- _About this exercise_: Check each line of the data below for the word "module", then extract the ones that have it.

- _User interface change data_:
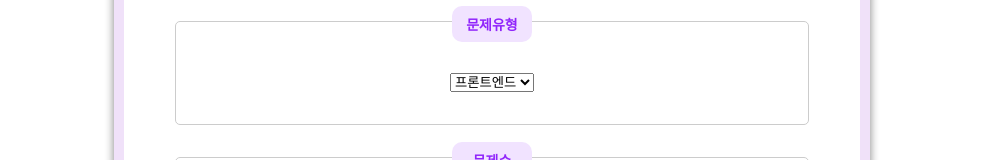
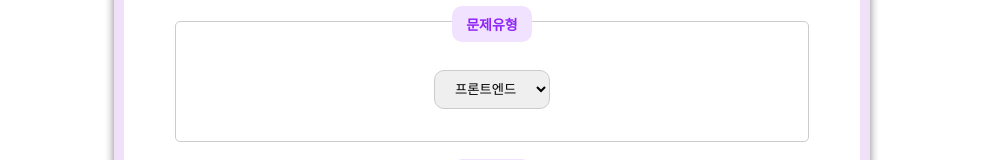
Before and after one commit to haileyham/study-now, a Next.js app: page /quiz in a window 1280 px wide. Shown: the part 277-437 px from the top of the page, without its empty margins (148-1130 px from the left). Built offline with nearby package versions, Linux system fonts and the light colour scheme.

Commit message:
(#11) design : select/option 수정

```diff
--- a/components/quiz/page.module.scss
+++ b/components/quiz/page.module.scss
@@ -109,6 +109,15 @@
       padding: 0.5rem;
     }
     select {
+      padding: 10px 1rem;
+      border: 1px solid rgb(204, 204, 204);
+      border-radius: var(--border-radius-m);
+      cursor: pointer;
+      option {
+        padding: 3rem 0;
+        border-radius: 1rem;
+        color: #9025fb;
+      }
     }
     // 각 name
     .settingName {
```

- _The completed task_:
--- a/components/quiz/page.module.scss
+++ b/components/quiz/page.module.scss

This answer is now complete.